Between Lake Simcoe and the northern border of Toronto lies York Region.  It has just a shade over one million people and has been the venue of some very high intensity real estate development since the 1980s.  It would appear to represent the pinnacle of fast growth and high-profit, up-to-the-minute suburban mega-success.  Guess what?  They have poverty and homeless people.  The proof is available from the York Region Alliance to End Homelessness.  Still photos and voiceovers tell the story overlooked amidst all the commercial activity, monster homes, and cars, cars, cars.  You know, they probably should have just kept growing corn up there…
Hidden In Plain Site

(97) Chicago

A report from public station WTTW profiles tough times in DuPage County, Illinois.  An official describes poverty there as having “exploded.”  Some 60,000 people in DuPage County meet US federal government criteria for being poor, an increase of some 185%.  Those profiled in this piece represent the so-called “newly” poor.  A teacher and a nurse, slipped from situations of relative privilege sadly demonstrate the findings of the 2010 US census.  Mentioned here a number of times already the 2010 census will enter the American historical record as a profound document of social change and social difficulty.  Will the suburbs ever bounce back?  Or will they just turn into something else completely?
Chicago Tonight: Suburban Poverty 9:00

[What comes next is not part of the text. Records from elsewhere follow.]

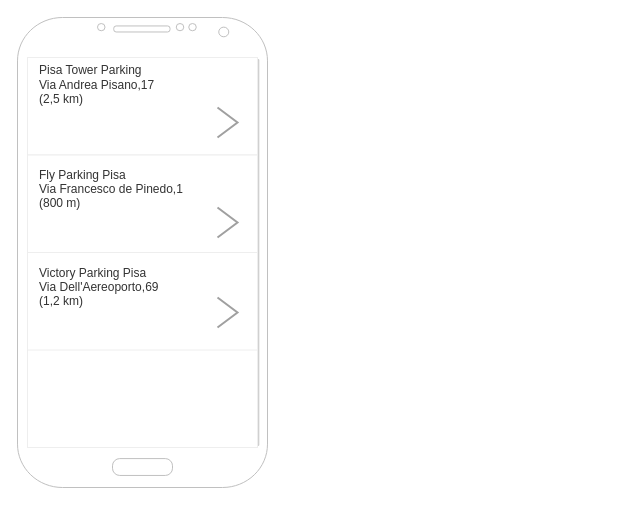
Earlier version of the draw.io diagram Wireframe.drawio (atzorialex/2020-21-webdesign-verifica). Source tidied: cells renumbered, new cells numbered last; positions are measured from the earlier drawing's top-left corner, leaving out a move shared by most shapes. Both pictures are drawn from the tidied source at 100%, with x=0, y=0 at pixel (17, 17).
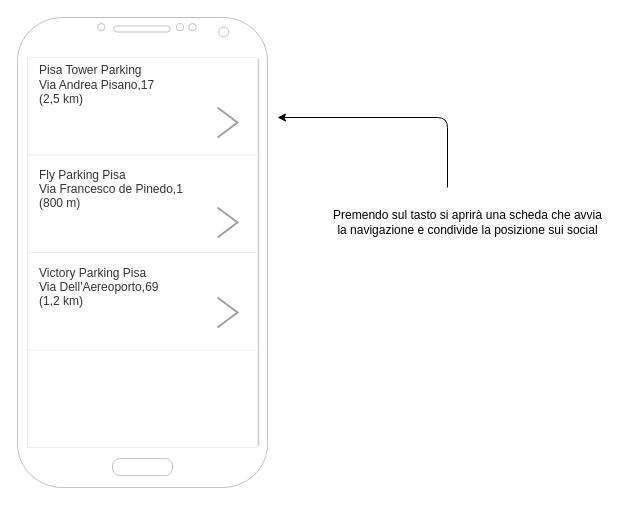
After the change.

Change to the diagram source:
```diff
@@
 <mxGraphModel>
   <root>
     <mxCell id="0" />
     <mxCell id="1" parent="0" />
     <mxCell id="2" style="verticalLabelPosition=bottom;verticalAlign=top;html=1;shadow=0;dashed=0;strokeWidth=1;shape=mxgraph.android.phone2;strokeColor=#c0c0c0;" parent="1" vertex="1">
       <mxGeometry width="250" height="470" as="geometry" />
     </mxCell>
     <mxCell id="3" style="strokeWidth=1;html=1;shadow=0;dashed=0;shape=mxgraph.android.rrect;rSize=0;strokeColor=#eeeeee;fillColor=#ffffff;gradientColor=none;" parent="1" vertex="1">
       <mxGeometry x="10" y="40" width="230" height="390" as="geometry" />
     </mxCell>
     <mxCell id="4" value="&lt;span style=&quot;font-size: 12px&quot;&gt;Pisa Tower Parking&lt;br&gt;Via Andrea Pisano,17&lt;br&gt;(2,5 km)&lt;br&gt;&lt;br&gt;&lt;br&gt;&lt;br&gt;&lt;/span&gt;" style="strokeColor=inherit;fillColor=inherit;gradientColor=inherit;strokeWidth=1;html=1;shadow=0;dashed=0;shape=mxgraph.android.rrect;rSize=0;align=left;spacingLeft=10;fontSize=8;fontColor=#333333;" parent="3" vertex="1">
       <mxGeometry width="230" height="97.5" as="geometry" />
     </mxCell>
     <mxCell id="5" value="&lt;font style=&quot;font-size: 12px&quot;&gt;Fly Parking Pisa&lt;br&gt;Via Francesco de Pinedo,1&lt;br&gt;(800 m)&lt;br&gt;&lt;br&gt;&lt;br&gt;&lt;/font&gt;" style="strokeColor=inherit;fillColor=inherit;gradientColor=inherit;strokeWidth=1;html=1;shadow=0;dashed=0;shape=mxgraph.android.rrect;rSize=0;align=left;spacingLeft=10;fontSize=8;fontColor=#333333;" parent="3" vertex="1">
       <mxGeometry y="97.5" width="230" height="97.5" as="geometry" />
     </mxCell>
     <mxCell id="6" style="html=1;verticalLabelPosition=bottom;labelBackgroundColor=#ffffff;verticalAlign=top;shadow=0;dashed=0;strokeWidth=2;shape=mxgraph.ios7.misc.more;strokeColor=#a0a0a0;" parent="3" vertex="1">
       <mxGeometry x="190" y="50" width="20" height="30" as="geometry" />
     </mxCell>
     <mxCell id="7" style="html=1;verticalLabelPosition=bottom;labelBackgroundColor=#ffffff;verticalAlign=top;shadow=0;dashed=0;strokeWidth=2;shape=mxgraph.ios7.misc.more;strokeColor=#a0a0a0;" parent="3" vertex="1">
       <mxGeometry x="190" y="150" width="20" height="30" as="geometry" />
     </mxCell>
     <mxCell id="8" value="&lt;font style=&quot;font-size: 12px&quot;&gt;Victory Parking Pisa&lt;br&gt;Via Dell'Aereoporto,69&lt;br&gt;(1,2 km)&lt;br&gt;&lt;br&gt;&lt;br&gt;&lt;/font&gt;" style="strokeColor=inherit;fillColor=inherit;gradientColor=inherit;strokeWidth=1;html=1;shadow=0;dashed=0;shape=mxgraph.android.rrect;rSize=0;align=left;spacingLeft=10;fontSize=8;fontColor=#333333;" parent="3" vertex="1">
       <mxGeometry y="195" width="230" height="97.5" as="geometry" />
     </mxCell>
     <mxCell id="9" style="html=1;verticalLabelPosition=bottom;labelBackgroundColor=#ffffff;verticalAlign=top;shadow=0;dashed=0;strokeWidth=2;shape=mxgraph.ios7.misc.more;strokeColor=#a0a0a0;" parent="3" vertex="1">
       <mxGeometry x="190" y="240" width="20" height="30" as="geometry" />
     </mxCell>
+    <mxCell id="10" value="Premendo sul tasto si aprirà una scheda che avvia &lt;br&gt;la navigazione e condivide la posizione sui social" style="text;html=1;align=center;verticalAlign=middle;" parent="1" vertex="1">
+      <mxGeometry x="310" y="190" width="280" height="30" as="geometry" />
+    </mxCell>
+    <mxCell id="11" style="endArrow=classic;html=1;" parent="1" edge="1">
+      <mxGeometry relative="1" as="geometry">
+        <mxPoint x="430" y="170" as="sourcePoint" />
+        <mxPoint x="260" y="100" as="targetPoint" />
+        <Array as="points">
+          <mxPoint x="430" y="100" />
+        </Array>
+      </mxGeometry>
+    </mxCell>
   </root>
 </mxGraphModel>
```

Photo credit: barmik via Wikimedia Commons

(96) Germany

European academic journal Articulo published a piece in 2010 analysing the general discourse around suburbia in Germany and the US.  The objectivity of the piece may annoy readers with strong feelings about the suburbs, good or bad.  The author finds suburbia neither heaven-on-Earth nor hell manifest.  He calls for, and provides, more detailed understanding of life beyond the urban centres.  Looking at American experience and the sheer scale of suburbia there the comparison to Germany may seem less than useful but we found the piece brainy and articulate.  Going forward, it is hard to imagine that suburban outbuilding will continue in Europe even if it makes use of public transit and sustainable sources of energy.  In North America the suburban project seems to be over, to be contracting if anything.  To have modelled any part of their built environment on North America is probably a worrisome thing to Europeans, doubly so now that the Euro crisis is fully arrived.

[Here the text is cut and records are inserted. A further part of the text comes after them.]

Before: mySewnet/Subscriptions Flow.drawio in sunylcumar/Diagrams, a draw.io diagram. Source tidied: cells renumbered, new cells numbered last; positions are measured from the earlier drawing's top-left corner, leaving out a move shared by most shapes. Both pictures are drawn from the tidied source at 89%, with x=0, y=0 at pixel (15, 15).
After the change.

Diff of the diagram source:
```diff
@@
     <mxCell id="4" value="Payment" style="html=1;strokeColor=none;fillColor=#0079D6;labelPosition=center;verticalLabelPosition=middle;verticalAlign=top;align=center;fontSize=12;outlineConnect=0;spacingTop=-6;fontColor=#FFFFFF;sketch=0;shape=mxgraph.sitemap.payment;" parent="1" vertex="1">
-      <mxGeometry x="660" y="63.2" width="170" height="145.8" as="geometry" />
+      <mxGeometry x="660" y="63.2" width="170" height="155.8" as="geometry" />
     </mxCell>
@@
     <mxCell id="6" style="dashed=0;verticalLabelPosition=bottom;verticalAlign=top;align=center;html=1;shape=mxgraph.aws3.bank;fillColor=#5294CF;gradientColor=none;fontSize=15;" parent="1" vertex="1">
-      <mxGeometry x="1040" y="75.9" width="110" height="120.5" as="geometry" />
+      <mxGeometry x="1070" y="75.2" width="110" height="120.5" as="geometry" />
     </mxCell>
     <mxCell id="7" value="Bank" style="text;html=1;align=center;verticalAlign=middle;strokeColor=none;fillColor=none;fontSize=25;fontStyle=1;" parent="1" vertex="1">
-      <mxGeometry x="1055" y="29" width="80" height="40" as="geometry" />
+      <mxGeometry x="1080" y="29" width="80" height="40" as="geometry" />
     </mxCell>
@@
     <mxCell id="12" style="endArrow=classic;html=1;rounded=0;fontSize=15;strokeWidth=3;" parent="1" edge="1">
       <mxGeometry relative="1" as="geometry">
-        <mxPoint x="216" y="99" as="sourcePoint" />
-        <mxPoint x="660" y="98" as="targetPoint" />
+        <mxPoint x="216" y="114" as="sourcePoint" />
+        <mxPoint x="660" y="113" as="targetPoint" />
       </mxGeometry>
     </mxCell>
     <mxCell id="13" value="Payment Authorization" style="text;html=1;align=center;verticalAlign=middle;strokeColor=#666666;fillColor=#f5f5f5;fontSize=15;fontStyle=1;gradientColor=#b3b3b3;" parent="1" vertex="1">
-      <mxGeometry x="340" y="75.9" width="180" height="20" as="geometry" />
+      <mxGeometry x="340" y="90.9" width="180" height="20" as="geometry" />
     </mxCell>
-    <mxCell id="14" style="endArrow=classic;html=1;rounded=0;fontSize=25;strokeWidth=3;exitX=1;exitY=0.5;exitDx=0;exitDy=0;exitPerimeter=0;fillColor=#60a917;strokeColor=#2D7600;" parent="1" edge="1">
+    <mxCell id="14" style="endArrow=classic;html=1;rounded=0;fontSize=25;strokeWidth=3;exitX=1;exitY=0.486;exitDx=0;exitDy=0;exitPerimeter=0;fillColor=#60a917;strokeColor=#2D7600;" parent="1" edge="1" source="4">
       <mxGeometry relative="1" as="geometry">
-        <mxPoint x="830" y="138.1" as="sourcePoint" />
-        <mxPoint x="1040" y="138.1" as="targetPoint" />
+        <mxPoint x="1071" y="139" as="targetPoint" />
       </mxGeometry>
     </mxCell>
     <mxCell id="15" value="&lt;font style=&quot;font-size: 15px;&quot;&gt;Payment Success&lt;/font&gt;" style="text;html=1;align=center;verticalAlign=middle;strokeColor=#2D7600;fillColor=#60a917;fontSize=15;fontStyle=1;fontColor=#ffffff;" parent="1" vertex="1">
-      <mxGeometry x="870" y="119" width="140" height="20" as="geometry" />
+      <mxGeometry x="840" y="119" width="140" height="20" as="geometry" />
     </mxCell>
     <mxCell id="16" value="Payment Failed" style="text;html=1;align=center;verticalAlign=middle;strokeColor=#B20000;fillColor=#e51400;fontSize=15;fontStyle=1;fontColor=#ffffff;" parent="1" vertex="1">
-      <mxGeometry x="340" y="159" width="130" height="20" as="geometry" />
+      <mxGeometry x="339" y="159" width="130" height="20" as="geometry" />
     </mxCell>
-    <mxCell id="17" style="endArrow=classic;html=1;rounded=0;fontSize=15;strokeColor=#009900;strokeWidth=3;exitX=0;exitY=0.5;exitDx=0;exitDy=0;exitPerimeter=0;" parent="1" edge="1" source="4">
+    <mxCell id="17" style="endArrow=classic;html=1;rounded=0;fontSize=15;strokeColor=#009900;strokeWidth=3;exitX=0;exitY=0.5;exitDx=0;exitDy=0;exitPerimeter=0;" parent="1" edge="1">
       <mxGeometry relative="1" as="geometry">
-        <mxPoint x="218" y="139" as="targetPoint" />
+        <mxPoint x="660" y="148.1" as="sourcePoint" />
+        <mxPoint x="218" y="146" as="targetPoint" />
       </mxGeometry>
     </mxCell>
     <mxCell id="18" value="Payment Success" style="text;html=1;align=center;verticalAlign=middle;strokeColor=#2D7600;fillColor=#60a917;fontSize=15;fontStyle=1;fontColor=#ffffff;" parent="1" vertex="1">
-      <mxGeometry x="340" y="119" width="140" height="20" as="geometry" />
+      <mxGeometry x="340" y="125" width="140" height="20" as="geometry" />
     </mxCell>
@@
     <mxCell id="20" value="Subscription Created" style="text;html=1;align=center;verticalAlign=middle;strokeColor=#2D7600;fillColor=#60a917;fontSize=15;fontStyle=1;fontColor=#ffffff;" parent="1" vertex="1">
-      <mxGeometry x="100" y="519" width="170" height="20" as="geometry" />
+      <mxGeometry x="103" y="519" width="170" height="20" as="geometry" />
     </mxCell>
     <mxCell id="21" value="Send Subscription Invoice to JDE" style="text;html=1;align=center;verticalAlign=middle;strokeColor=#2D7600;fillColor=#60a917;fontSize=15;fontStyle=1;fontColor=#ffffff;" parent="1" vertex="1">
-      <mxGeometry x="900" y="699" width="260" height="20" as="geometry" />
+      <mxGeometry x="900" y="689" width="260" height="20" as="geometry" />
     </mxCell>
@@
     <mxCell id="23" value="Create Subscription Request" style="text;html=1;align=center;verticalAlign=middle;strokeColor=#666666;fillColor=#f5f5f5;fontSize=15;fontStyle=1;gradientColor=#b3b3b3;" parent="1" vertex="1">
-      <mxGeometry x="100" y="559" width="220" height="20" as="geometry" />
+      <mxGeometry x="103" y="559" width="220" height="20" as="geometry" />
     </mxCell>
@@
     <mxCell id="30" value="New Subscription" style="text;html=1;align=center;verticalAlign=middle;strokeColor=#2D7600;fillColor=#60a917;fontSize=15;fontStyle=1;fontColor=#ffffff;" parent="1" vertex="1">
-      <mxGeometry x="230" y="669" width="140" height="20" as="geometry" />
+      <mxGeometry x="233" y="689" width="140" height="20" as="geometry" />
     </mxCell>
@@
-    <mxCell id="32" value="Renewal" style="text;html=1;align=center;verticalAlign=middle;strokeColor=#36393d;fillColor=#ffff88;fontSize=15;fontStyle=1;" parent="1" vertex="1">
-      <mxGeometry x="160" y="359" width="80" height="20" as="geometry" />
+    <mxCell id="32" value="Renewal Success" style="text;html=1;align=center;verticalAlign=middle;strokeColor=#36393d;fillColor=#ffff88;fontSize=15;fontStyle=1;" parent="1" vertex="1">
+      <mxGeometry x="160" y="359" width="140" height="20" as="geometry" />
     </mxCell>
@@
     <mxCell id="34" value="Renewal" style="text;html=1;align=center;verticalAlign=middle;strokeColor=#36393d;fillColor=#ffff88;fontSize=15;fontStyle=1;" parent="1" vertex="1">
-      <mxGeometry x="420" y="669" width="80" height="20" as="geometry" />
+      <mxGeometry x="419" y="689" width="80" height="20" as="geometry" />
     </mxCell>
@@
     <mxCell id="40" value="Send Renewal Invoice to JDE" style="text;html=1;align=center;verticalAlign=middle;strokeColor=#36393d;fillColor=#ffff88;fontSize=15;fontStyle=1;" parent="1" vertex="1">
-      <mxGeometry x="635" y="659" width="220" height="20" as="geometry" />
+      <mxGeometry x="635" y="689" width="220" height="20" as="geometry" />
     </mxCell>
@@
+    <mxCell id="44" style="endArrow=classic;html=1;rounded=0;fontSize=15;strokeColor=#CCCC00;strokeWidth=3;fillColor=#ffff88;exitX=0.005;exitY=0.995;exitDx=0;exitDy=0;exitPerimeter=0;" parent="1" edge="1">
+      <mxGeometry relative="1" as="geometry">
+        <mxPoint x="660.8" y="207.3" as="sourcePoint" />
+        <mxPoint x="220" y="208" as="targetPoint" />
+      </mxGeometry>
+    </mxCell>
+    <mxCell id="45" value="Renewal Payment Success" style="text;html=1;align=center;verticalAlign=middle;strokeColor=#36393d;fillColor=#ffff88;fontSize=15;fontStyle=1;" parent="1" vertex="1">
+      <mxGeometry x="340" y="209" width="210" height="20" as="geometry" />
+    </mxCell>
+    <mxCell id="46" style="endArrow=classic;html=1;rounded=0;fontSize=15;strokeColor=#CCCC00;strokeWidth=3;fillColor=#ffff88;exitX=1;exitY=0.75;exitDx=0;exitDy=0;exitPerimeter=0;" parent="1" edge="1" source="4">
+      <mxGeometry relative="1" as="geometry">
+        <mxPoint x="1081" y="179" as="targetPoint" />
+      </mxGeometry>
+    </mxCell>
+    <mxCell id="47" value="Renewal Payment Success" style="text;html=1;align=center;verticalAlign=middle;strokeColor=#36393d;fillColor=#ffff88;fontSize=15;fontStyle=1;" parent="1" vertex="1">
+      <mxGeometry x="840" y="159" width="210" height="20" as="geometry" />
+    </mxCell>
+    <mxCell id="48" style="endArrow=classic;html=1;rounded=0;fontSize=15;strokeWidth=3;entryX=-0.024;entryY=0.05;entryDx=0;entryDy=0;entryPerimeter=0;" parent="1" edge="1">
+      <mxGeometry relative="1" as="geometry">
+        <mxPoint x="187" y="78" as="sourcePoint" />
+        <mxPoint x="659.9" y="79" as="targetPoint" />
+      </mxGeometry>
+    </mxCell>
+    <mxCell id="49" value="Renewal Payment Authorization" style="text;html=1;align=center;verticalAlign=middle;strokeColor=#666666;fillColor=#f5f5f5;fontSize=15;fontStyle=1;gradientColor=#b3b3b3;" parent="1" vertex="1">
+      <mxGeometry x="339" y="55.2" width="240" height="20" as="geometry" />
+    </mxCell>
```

Suburbs: the next slum? Explorations into the contested terrain of social construction and political discourse

(95) It isn’t a secret…

Whoever wrote the headline for the item linked below maybe needs to pay more attention to the world.  Suburban poverty is not a secret.  Still, this is a good piece.  The item mentions 2010 US Census data which strongly underlined the shift in the fortunes of the suburbs, underway since well before the crash of 2008.  The author also visits a food bank in Illinois.  Food banks and food pantries are among the places where the rubber really hits the road as far as ascertaining the true state of a community.

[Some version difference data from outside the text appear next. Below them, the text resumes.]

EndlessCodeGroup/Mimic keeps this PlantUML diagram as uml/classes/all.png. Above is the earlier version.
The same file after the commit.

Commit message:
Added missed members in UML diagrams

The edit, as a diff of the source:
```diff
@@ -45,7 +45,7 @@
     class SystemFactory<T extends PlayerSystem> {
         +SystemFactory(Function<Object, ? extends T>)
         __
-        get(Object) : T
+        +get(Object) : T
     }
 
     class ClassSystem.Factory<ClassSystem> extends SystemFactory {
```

“Last year, there were 2.7 million more suburban households below the federal poverty level than urban households, according to the Bureau of Labor Statistics. That was the first time on record that America’s cities didn’t contain the highest absolute number of households living in poverty. There are many reasons for the dramatic turnabout in the geographic profile of poverty.”

America’s Best Kept Secret: Rising Suburban Poverty
Fiscal Times

(94) Demolition Man: UBC’s Bill Rees on sustainability

Bill Rees is a Canadian academic from the University of British Columbia’s School of Community and Regional Planning.  Here he gives a deft and noteless lecture weighted with facts on the ground.  Rees is all over the changing context of urbanization, technology, consumption, sustainability, and energy.  Apparently what North Americans have come to think of as normal is really the single most anomalous moment in all of human history.  Cutesy ideas like green consumerism, hybrid SUVs, green architecture and biofuels don’t last long in front of scientist Rees.  Short term profit in the run-up to complete catastrophe have distorted our reality so much it looks like we can’t change in time.  None of this means wealth and happiness for humans, suburban or otherwise.  Boy, it gets depressing maintaining your own meta-blog some times.  No wonder people drink.